▶ [Detected change data]:
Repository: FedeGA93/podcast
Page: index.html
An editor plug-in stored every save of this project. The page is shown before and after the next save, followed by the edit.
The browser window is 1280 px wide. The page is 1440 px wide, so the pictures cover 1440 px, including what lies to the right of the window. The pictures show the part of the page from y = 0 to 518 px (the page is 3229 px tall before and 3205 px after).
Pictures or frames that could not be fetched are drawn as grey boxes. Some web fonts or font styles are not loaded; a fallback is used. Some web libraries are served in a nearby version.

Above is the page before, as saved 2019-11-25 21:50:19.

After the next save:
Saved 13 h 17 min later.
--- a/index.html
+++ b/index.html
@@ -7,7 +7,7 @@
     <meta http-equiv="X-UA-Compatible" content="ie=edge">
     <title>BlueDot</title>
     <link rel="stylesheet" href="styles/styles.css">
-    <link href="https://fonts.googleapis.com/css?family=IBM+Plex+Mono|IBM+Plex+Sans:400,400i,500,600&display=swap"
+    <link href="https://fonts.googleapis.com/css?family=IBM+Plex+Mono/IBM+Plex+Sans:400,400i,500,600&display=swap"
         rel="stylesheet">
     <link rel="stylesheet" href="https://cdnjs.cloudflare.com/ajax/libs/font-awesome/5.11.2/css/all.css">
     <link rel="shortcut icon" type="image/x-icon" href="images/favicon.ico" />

▶ [EXERCISE PROMPT]: Show all lines above holding "googleapis".

▶ [SOLUTION BELOW]:
-    <link href="https://fonts.googleapis.com/css?family=IBM+Plex+Mono|IBM+Plex+Sans:400,400i,500,600&display=swap"
+    <link href="https://fonts.googleapis.com/css?family=IBM+Plex+Mono/IBM+Plex+Sans:400,400i,500,600&display=swap"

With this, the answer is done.